§ **Exercise description**
What is needed is an exact copy of every entry below, minus the images.

§ **Source material**

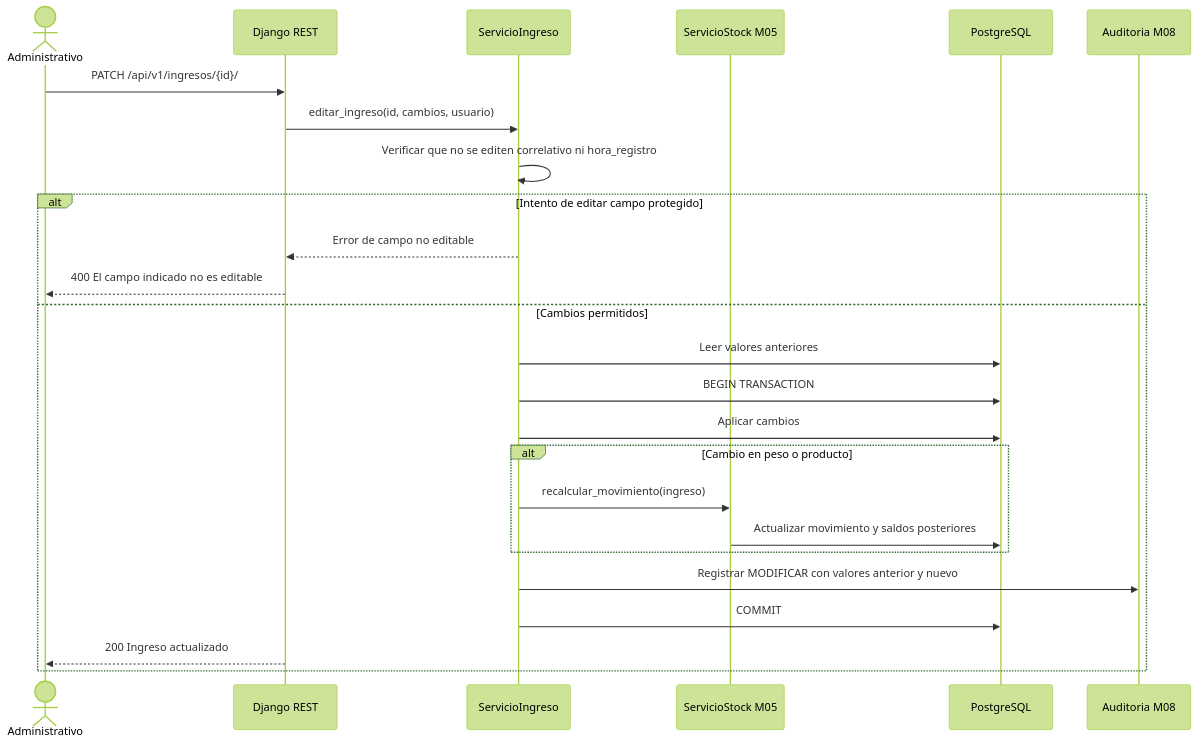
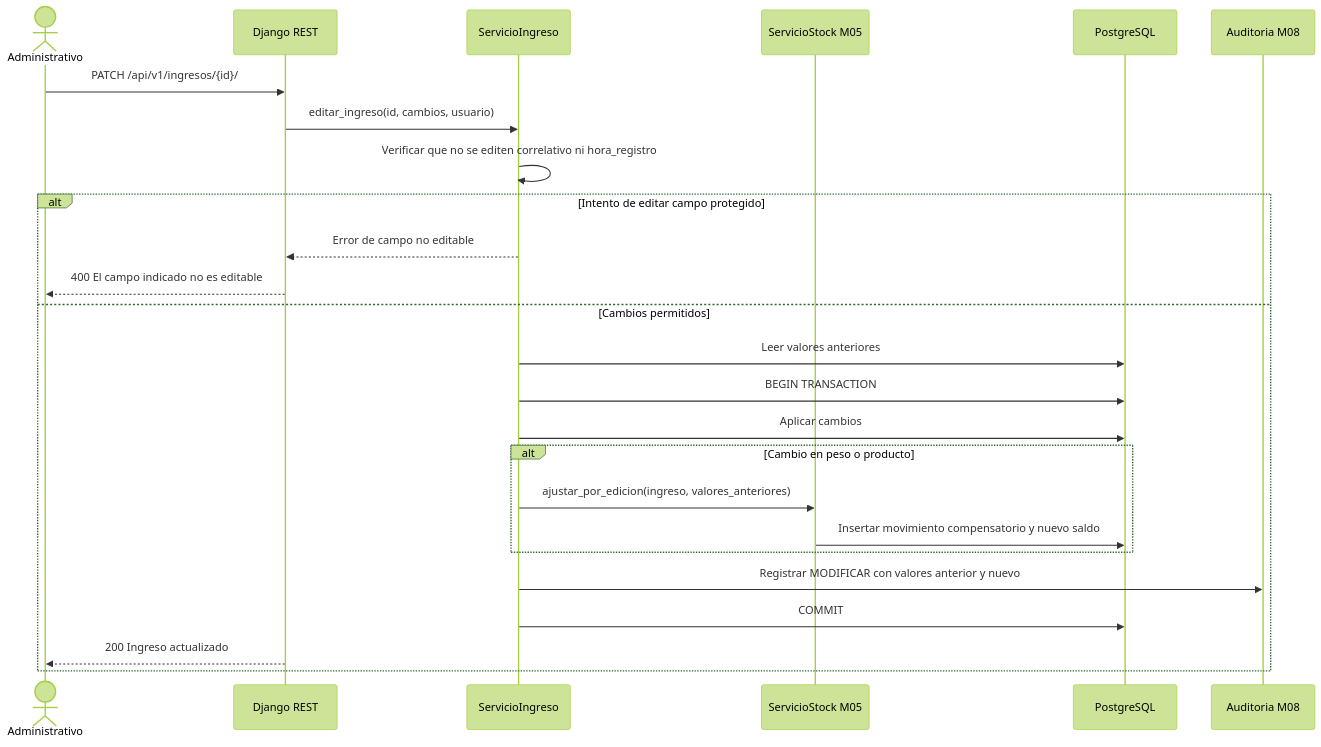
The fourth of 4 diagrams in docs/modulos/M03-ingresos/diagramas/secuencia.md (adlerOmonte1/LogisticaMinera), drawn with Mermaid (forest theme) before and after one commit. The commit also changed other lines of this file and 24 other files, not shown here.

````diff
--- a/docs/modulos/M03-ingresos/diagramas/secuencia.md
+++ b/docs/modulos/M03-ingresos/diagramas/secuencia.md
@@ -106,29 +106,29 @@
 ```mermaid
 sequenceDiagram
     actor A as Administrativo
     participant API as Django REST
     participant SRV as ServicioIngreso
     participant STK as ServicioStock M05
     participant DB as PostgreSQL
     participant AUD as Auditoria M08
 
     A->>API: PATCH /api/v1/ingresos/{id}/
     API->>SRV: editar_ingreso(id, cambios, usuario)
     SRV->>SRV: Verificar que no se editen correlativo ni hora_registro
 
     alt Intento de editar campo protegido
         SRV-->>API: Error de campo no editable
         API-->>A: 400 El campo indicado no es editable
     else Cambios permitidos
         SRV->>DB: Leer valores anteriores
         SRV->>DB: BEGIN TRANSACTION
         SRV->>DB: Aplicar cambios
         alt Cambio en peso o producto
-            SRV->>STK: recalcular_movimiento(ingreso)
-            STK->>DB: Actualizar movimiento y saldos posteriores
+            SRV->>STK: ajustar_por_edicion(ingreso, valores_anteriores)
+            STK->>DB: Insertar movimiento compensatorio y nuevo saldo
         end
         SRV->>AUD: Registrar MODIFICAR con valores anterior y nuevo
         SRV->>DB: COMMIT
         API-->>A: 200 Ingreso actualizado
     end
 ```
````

§ **Solved problem**
The fourth of 4 diagrams in docs/modulos/M03-ingresos/diagramas/secuencia.md (adlerOmonte1/LogisticaMinera), drawn with Mermaid (forest theme) before and after one commit. The commit also changed other lines of this file and 24 other files, not shown here.

````diff
--- a/docs/modulos/M03-ingresos/diagramas/secuencia.md
+++ b/docs/modulos/M03-ingresos/diagramas/secuencia.md
@@ -106,29 +106,29 @@
 ```mermaid
 sequenceDiagram
     actor A as Administrativo
     participant API as Django REST
     participant SRV as ServicioIngreso
     participant STK as ServicioStock M05
     participant DB as PostgreSQL
     participant AUD as Auditoria M08
 
     A->>API: PATCH /api/v1/ingresos/{id}/
     API->>SRV: editar_ingreso(id, cambios, usuario)
     SRV->>SRV: Verificar que no se editen correlativo ni hora_registro
 
     alt Intento de editar campo protegido
         SRV-->>API: Error de campo no editable
         API-->>A: 400 El campo indicado no es editable
     else Cambios permitidos
         SRV->>DB: Leer valores anteriores
         SRV->>DB: BEGIN TRANSACTION
         SRV->>DB: Aplicar cambios
         alt Cambio en peso o producto
-            SRV->>STK: recalcular_movimiento(ingreso)
-            STK->>DB: Actualizar movimiento y saldos posteriores
+            SRV->>STK: ajustar_por_edicion(ingreso, valores_anteriores)
+            STK->>DB: Insertar movimiento compensatorio y nuevo saldo
         end
         SRV->>AUD: Registrar MODIFICAR con valores anterior y nuevo
         SRV->>DB: COMMIT
         API-->>A: 200 Ingreso actualizado
     end
 ```
````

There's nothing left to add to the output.